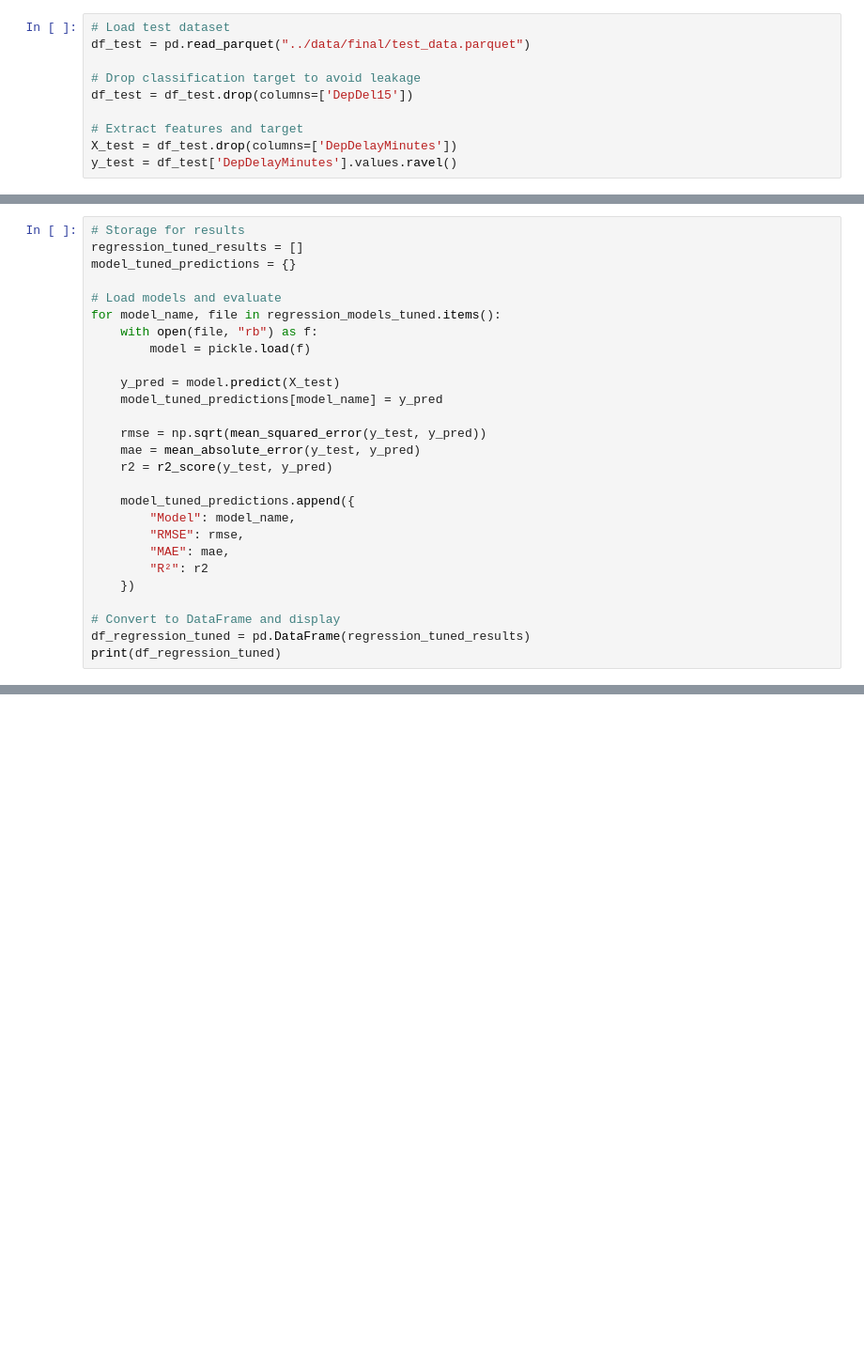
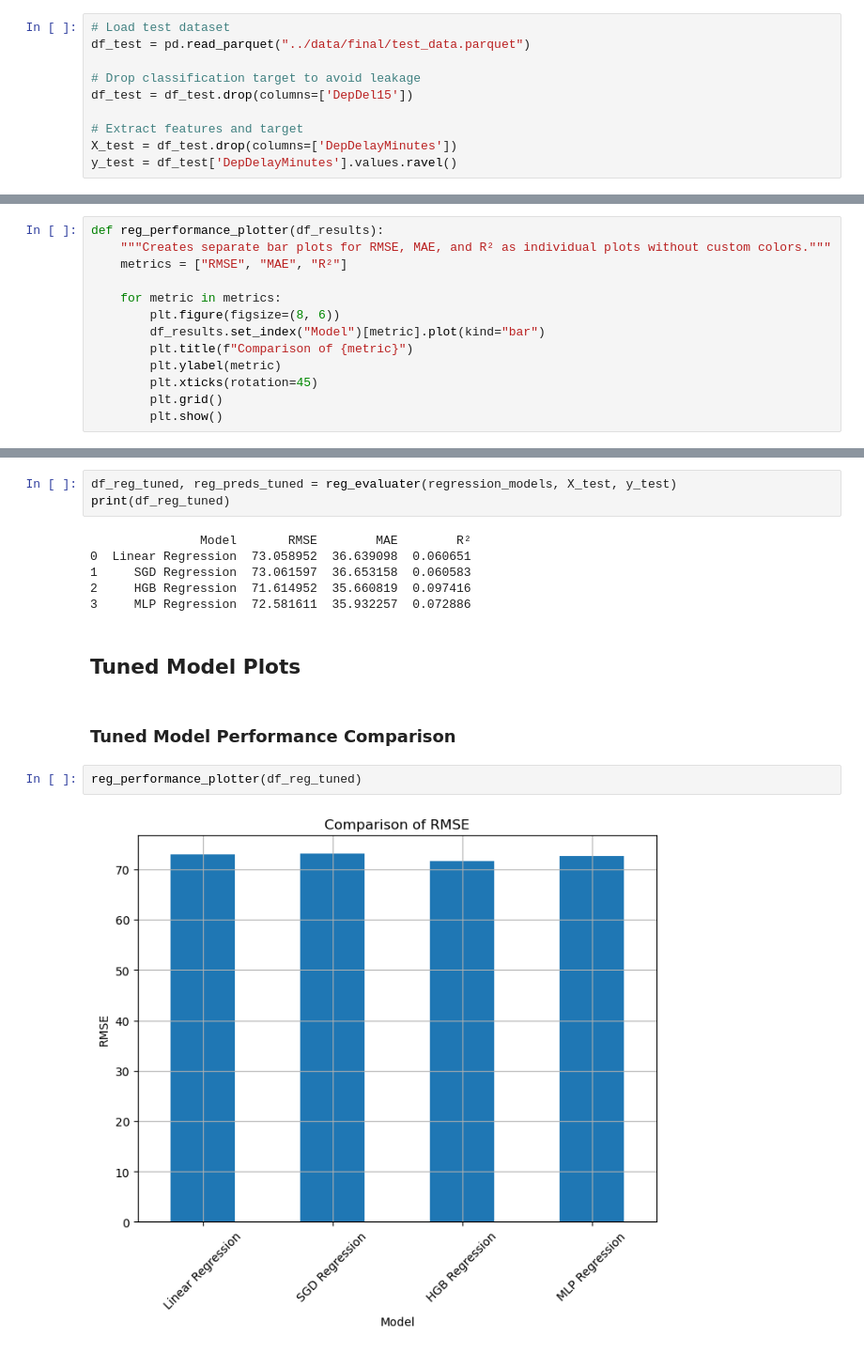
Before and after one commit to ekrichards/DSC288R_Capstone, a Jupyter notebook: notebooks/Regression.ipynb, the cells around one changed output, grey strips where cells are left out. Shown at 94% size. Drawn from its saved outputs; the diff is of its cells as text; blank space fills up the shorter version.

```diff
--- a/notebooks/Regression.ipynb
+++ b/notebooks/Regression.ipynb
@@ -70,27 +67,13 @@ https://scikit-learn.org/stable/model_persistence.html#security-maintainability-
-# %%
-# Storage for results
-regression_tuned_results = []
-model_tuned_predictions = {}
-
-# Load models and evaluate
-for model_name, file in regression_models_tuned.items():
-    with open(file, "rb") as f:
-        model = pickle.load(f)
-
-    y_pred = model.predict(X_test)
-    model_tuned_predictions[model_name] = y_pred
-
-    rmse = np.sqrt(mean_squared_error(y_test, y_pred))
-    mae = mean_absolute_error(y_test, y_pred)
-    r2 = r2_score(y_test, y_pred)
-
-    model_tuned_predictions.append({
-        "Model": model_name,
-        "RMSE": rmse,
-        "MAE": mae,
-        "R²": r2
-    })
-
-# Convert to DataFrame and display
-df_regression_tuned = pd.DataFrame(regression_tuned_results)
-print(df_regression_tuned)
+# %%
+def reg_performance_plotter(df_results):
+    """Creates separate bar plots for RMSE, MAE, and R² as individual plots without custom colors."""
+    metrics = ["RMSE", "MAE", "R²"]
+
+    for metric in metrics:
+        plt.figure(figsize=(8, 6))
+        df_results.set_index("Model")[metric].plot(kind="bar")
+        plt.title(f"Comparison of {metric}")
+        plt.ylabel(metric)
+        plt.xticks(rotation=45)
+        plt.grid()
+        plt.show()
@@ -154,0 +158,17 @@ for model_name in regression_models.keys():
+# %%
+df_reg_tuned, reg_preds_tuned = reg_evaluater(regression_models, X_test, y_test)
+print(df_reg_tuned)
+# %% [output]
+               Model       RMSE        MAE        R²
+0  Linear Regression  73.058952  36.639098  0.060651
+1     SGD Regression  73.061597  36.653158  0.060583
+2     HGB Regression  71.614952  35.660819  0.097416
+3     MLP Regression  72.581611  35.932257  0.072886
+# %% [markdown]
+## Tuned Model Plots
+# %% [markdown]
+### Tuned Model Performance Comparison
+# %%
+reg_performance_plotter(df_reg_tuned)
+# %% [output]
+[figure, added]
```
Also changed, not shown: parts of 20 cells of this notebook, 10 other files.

*Activity*
Copy out all the data above exactly as written. Skip the pictures.

*Solution for this problem*
Before and after one commit to ekrichards/DSC288R_Capstone, a Jupyter notebook: notebooks/Regression.ipynb, the cells around one changed output, grey strips where cells are left out. Shown at 94% size. Drawn from its saved outputs; the diff is of its cells as text; blank space fills up the shorter version.

```diff
--- a/notebooks/Regression.ipynb
+++ b/notebooks/Regression.ipynb
@@ -70,27 +67,13 @@ https://scikit-learn.org/stable/model_persistence.html#security-maintainability-
-# %%
-# Storage for results
-regression_tuned_results = []
-model_tuned_predictions = {}
-
-# Load models and evaluate
-for model_name, file in regression_models_tuned.items():
-    with open(file, "rb") as f:
-        model = pickle.load(f)
-
-    y_pred = model.predict(X_test)
-    model_tuned_predictions[model_name] = y_pred
-
-    rmse = np.sqrt(mean_squared_error(y_test, y_pred))
-    mae = mean_absolute_error(y_test, y_pred)
-    r2 = r2_score(y_test, y_pred)
-
-    model_tuned_predictions.append({
-        "Model": model_name,
-        "RMSE": rmse,
-        "MAE": mae,
-        "R²": r2
-    })
-
-# Convert to DataFrame and display
-df_regression_tuned = pd.DataFrame(regression_tuned_results)
-print(df_regression_tuned)
+# %%
+def reg_performance_plotter(df_results):
+    """Creates separate bar plots for RMSE, MAE, and R² as individual plots without custom colors."""
+    metrics = ["RMSE", "MAE", "R²"]
+
+    for metric in metrics:
+        plt.figure(figsize=(8, 6))
+        df_results.set_index("Model")[metric].plot(kind="bar")
+        plt.title(f"Comparison of {metric}")
+        plt.ylabel(metric)
+        plt.xticks(rotation=45)
+        plt.grid()
+        plt.show()
@@ -154,0 +158,17 @@ for model_name in regression_models.keys():
+# %%
+df_reg_tuned, reg_preds_tuned = reg_evaluater(regression_models, X_test, y_test)
+print(df_reg_tuned)
+# %% [output]
+               Model       RMSE        MAE        R²
+0  Linear Regression  73.058952  36.639098  0.060651
+1     SGD Regression  73.061597  36.653158  0.060583
+2     HGB Regression  71.614952  35.660819  0.097416
+3     MLP Regression  72.581611  35.932257  0.072886
+# %% [markdown]
+## Tuned Model Plots
+# %% [markdown]
+### Tuned Model Performance Comparison
+# %%
+reg_performance_plotter(df_reg_tuned)
+# %% [output]
+[figure, added]
```
Also changed, not shown: parts of 20 cells of this notebook, 10 other files.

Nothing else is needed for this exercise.